Dataset content —
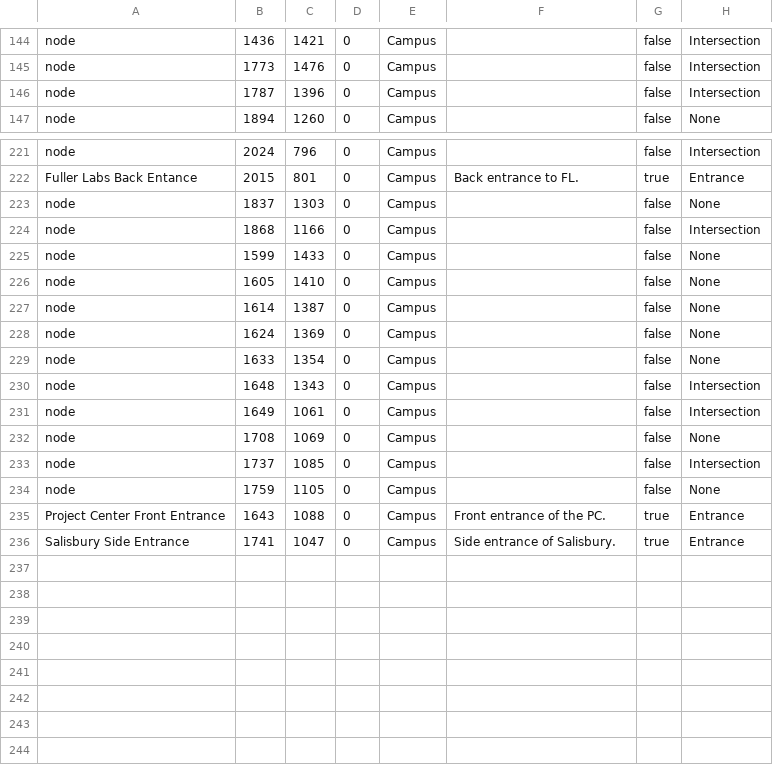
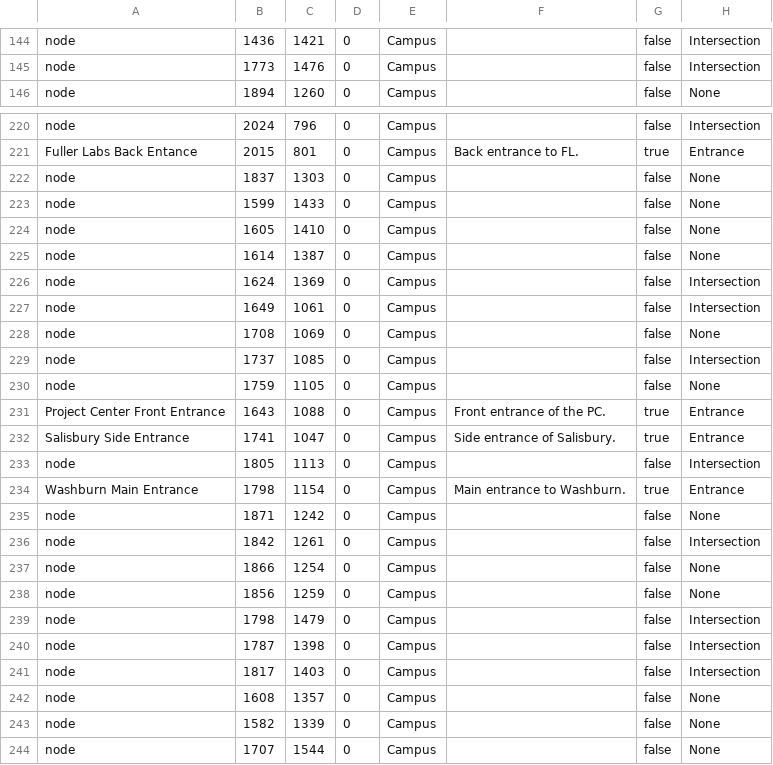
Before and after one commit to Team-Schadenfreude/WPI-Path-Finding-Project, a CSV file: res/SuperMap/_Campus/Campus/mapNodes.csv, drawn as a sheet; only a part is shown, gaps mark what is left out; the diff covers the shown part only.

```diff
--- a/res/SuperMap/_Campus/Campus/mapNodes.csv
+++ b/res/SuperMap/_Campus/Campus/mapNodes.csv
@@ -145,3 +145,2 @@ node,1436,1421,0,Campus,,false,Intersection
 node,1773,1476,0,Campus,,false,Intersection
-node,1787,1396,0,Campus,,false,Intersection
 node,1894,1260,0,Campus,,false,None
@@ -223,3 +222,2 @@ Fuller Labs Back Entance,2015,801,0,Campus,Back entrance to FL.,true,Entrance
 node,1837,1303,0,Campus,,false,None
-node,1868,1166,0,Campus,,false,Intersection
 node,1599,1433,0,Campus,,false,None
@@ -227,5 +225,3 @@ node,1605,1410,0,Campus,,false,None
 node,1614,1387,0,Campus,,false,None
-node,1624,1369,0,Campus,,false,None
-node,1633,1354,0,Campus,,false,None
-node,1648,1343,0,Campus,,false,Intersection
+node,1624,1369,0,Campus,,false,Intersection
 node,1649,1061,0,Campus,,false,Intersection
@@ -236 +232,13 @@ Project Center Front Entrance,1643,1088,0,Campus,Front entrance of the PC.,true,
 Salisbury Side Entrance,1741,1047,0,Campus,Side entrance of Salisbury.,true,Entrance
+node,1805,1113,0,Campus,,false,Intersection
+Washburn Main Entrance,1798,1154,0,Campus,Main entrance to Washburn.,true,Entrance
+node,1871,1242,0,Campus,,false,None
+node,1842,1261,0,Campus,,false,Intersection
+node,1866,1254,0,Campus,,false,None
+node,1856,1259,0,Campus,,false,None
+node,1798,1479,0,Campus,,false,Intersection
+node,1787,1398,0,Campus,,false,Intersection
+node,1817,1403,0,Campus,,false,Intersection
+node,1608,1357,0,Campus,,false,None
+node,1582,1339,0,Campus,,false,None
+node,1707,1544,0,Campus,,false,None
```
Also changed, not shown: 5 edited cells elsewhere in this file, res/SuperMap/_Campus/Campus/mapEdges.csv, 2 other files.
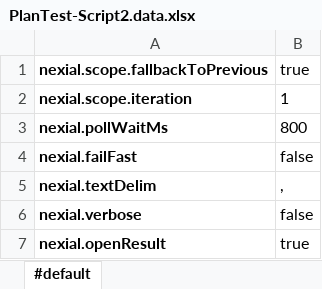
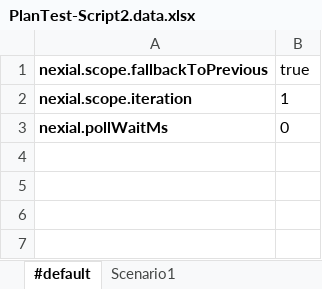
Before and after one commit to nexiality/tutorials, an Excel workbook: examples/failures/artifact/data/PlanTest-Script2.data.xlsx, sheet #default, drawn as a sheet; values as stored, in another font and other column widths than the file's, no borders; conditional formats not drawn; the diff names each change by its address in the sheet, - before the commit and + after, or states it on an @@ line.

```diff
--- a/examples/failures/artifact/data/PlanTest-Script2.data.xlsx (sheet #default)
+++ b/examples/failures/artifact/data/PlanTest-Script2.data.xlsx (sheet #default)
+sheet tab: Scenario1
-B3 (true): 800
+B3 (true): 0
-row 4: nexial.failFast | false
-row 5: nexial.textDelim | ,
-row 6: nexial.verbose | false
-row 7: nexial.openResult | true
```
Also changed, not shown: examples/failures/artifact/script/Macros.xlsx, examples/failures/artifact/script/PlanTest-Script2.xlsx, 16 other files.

To do — Once the pictures are removed, print all the remaining data exactly as it stands.

Exercise response —
Before and after one commit to Team-Schadenfreude/WPI-Path-Finding-Project, a CSV file: res/SuperMap/_Campus/Campus/mapNodes.csv, drawn as a sheet; only a part is shown, gaps mark what is left out; the diff covers the shown part only.

```diff
--- a/res/SuperMap/_Campus/Campus/mapNodes.csv
+++ b/res/SuperMap/_Campus/Campus/mapNodes.csv
@@ -145,3 +145,2 @@ node,1436,1421,0,Campus,,false,Intersection
 node,1773,1476,0,Campus,,false,Intersection
-node,1787,1396,0,Campus,,false,Intersection
 node,1894,1260,0,Campus,,false,None
@@ -223,3 +222,2 @@ Fuller Labs Back Entance,2015,801,0,Campus,Back entrance to FL.,true,Entrance
 node,1837,1303,0,Campus,,false,None
-node,1868,1166,0,Campus,,false,Intersection
 node,1599,1433,0,Campus,,false,None
@@ -227,5 +225,3 @@ node,1605,1410,0,Campus,,false,None
 node,1614,1387,0,Campus,,false,None
-node,1624,1369,0,Campus,,false,None
-node,1633,1354,0,Campus,,false,None
-node,1648,1343,0,Campus,,false,Intersection
+node,1624,1369,0,Campus,,false,Intersection
 node,1649,1061,0,Campus,,false,Intersection
@@ -236 +232,13 @@ Project Center Front Entrance,1643,1088,0,Campus,Front entrance of the PC.,true,
 Salisbury Side Entrance,1741,1047,0,Campus,Side entrance of Salisbury.,true,Entrance
+node,1805,1113,0,Campus,,false,Intersection
+Washburn Main Entrance,1798,1154,0,Campus,Main entrance to Washburn.,true,Entrance
+node,1871,1242,0,Campus,,false,None
+node,1842,1261,0,Campus,,false,Intersection
+node,1866,1254,0,Campus,,false,None
+node,1856,1259,0,Campus,,false,None
+node,1798,1479,0,Campus,,false,Intersection
+node,1787,1398,0,Campus,,false,Intersection
+node,1817,1403,0,Campus,,false,Intersection
+node,1608,1357,0,Campus,,false,None
+node,1582,1339,0,Campus,,false,None
+node,1707,1544,0,Campus,,false,None
```
Also changed, not shown: 5 edited cells elsewhere in this file, res/SuperMap/_Campus/Campus/mapEdges.csv, 2 other files.
Before and after one commit to nexiality/tutorials, an Excel workbook: examples/failures/artifact/data/PlanTest-Script2.data.xlsx, sheet #default, drawn as a sheet; values as stored, in another font and other column widths than the file's, no borders; conditional formats not drawn; the diff names each change by its address in the sheet, - before the commit and + after, or states it on an @@ line.

```diff
--- a/examples/failures/artifact/data/PlanTest-Script2.data.xlsx (sheet #default)
+++ b/examples/failures/artifact/data/PlanTest-Script2.data.xlsx (sheet #default)
+sheet tab: Scenario1
-B3 (true): 800
+B3 (true): 0
-row 4: nexial.failFast | false
-row 5: nexial.textDelim | ,
-row 6: nexial.verbose | false
-row 7: nexial.openResult | true
```
Also changed, not shown: examples/failures/artifact/script/Macros.xlsx, examples/failures/artifact/script/PlanTest-Script2.xlsx, 16 other files.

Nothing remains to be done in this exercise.